#### EXERCISE DETAILS:
In the data below, work out how many lines include the string "output". Only the number should be given.

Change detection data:
<<<<

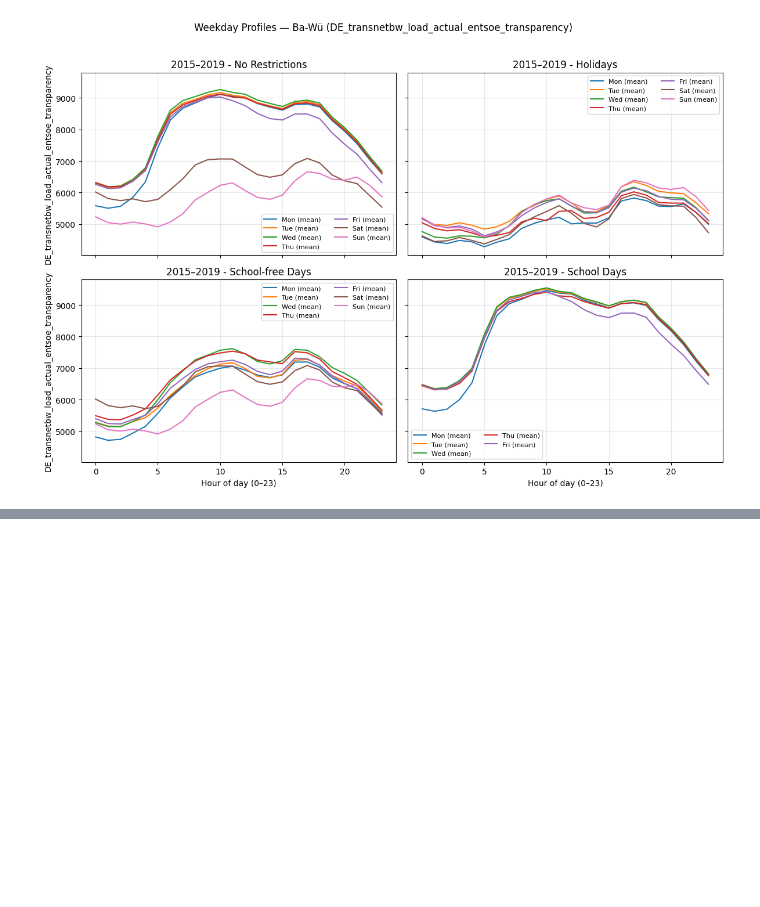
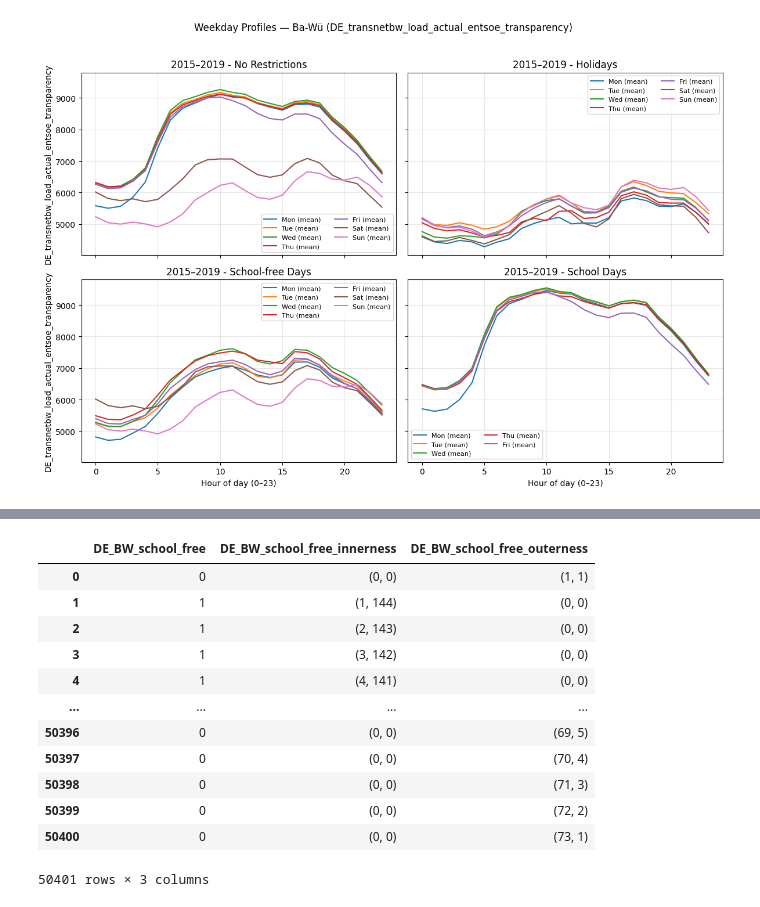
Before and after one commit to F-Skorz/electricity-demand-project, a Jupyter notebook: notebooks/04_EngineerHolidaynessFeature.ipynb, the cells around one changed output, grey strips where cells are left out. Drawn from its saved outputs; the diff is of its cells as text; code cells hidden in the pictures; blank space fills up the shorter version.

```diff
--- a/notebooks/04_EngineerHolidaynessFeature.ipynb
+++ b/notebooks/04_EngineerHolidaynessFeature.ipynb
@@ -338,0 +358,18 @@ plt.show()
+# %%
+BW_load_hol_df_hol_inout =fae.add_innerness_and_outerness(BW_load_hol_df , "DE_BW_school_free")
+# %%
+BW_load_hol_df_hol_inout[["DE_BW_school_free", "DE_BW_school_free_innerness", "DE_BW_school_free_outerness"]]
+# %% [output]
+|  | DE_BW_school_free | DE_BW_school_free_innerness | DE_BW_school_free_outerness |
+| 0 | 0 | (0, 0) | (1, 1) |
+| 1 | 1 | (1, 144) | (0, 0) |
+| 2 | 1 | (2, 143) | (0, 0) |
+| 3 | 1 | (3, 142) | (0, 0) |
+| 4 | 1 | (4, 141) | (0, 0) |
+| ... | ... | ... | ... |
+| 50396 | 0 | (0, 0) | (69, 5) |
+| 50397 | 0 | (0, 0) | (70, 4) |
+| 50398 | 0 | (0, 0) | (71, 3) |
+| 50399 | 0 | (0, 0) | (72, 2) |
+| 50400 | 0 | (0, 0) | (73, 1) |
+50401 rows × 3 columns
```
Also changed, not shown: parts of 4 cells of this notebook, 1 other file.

>>>>

#### ANSWER TO THE PROBLEM:
2